Gather all lines from the material that contain the word "Wright".

* _Input data_:
■ ■ ■ ■ ■ ■ ■

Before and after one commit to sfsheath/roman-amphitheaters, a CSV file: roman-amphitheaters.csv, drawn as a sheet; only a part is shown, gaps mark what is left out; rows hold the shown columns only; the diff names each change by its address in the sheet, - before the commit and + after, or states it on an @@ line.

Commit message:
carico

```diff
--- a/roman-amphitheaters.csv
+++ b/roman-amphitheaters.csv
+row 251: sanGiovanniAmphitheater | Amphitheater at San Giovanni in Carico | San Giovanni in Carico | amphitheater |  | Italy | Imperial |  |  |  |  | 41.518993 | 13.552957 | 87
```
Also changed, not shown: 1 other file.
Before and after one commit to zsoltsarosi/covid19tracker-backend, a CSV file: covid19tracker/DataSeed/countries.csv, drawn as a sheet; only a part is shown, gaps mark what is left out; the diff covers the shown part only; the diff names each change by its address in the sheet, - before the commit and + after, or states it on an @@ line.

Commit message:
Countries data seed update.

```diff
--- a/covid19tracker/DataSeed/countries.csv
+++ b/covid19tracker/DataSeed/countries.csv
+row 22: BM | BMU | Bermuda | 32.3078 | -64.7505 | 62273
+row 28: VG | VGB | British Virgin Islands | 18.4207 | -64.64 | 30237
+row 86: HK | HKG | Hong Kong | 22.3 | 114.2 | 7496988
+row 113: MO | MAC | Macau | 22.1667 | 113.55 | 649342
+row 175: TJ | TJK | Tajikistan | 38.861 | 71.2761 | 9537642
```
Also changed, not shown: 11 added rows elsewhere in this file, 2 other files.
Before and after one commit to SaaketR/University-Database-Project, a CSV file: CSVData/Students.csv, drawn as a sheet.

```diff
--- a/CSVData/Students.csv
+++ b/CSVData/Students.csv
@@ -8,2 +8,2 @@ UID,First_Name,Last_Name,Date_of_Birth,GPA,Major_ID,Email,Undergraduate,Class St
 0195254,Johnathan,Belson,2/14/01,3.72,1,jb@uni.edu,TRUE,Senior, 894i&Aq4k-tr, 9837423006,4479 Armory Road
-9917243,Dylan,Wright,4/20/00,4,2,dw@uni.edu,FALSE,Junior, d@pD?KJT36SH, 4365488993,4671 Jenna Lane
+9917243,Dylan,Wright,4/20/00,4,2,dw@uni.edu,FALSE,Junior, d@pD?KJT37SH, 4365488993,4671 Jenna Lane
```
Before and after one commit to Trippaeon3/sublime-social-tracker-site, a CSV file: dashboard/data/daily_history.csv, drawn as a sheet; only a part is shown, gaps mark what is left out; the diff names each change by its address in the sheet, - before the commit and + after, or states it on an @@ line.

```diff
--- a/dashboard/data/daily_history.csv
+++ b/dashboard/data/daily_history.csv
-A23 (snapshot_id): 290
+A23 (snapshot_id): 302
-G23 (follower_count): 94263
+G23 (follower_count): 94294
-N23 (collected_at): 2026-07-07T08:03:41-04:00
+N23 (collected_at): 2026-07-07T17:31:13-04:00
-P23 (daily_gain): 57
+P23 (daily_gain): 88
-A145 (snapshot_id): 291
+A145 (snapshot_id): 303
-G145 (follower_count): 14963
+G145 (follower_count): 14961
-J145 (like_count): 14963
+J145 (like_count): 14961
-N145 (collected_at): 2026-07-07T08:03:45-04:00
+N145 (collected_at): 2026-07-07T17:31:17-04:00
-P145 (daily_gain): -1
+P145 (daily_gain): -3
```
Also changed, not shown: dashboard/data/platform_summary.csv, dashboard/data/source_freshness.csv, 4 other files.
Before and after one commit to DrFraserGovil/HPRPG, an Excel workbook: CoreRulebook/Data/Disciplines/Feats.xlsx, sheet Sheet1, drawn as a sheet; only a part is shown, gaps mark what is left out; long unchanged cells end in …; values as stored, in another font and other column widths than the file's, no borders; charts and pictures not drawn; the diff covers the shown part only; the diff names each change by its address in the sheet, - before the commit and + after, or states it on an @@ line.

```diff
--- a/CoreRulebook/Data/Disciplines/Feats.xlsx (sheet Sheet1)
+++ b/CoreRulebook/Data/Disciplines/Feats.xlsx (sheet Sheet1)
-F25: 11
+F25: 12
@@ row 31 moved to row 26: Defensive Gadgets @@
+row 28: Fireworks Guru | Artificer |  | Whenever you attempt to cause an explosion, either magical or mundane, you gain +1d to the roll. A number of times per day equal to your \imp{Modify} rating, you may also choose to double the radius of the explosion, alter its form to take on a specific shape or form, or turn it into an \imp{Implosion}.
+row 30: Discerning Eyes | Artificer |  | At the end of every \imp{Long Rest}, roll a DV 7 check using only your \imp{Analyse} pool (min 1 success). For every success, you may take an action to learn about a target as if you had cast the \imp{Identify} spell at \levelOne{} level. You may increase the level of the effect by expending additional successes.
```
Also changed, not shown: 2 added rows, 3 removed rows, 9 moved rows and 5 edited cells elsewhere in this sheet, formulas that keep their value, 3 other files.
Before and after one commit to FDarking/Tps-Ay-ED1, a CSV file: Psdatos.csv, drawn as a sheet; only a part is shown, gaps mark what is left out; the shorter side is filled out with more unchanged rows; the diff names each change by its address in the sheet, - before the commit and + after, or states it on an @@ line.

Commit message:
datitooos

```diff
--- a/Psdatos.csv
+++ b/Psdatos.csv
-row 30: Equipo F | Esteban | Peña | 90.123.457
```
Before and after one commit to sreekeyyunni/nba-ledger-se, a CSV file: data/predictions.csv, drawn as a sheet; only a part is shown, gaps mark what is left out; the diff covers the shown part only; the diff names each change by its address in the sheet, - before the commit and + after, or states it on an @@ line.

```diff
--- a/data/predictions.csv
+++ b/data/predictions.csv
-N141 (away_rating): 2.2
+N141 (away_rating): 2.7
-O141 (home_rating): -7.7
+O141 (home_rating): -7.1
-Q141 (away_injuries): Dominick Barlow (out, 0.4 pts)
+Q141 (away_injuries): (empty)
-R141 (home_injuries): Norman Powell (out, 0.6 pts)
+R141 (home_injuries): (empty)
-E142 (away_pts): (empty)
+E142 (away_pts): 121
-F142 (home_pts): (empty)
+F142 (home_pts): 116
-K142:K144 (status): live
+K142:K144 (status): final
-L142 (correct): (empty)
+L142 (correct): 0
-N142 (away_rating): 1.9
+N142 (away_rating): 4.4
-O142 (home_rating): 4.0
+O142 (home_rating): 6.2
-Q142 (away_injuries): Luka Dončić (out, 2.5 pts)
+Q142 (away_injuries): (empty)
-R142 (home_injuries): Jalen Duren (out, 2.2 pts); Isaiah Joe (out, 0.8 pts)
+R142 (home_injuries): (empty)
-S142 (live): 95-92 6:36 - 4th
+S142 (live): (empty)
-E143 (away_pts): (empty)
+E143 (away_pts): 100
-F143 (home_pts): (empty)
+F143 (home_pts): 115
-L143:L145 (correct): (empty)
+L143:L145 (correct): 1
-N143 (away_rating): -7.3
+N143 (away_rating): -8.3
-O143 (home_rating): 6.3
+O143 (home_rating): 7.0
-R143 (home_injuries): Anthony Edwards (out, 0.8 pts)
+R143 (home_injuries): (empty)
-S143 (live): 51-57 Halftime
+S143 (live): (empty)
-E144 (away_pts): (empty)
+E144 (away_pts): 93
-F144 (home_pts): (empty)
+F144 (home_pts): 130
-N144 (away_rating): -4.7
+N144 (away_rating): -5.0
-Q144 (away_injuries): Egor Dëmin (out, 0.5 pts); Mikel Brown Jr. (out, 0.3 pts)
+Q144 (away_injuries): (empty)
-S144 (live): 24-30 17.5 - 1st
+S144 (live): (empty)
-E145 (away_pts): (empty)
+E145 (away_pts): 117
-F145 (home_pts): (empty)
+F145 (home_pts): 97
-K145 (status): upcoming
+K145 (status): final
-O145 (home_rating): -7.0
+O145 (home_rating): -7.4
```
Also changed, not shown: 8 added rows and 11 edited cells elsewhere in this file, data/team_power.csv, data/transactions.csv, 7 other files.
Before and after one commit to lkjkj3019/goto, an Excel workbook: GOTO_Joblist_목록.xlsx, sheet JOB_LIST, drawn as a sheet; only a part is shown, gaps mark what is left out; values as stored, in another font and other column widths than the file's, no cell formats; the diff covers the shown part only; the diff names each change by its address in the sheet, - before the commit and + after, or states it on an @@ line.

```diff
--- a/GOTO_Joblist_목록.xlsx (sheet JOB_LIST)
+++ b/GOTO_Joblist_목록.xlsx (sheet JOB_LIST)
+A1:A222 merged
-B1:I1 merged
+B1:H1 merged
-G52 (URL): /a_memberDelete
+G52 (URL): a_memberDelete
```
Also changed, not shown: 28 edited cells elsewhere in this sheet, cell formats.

■ ■ ■ ■ ■ ■ ■

* _Your response_:
-9917243,Dylan,Wright,4/20/00,4,2,dw@uni.edu,FALSE,Junior, d@pD?KJT36SH, 4365488993,4671 Jenna Lane
+9917243,Dylan,Wright,4/20/00,4,2,dw@uni.edu,FALSE,Junior, d@pD?KJT37SH, 4365488993,4671 Jenna Lane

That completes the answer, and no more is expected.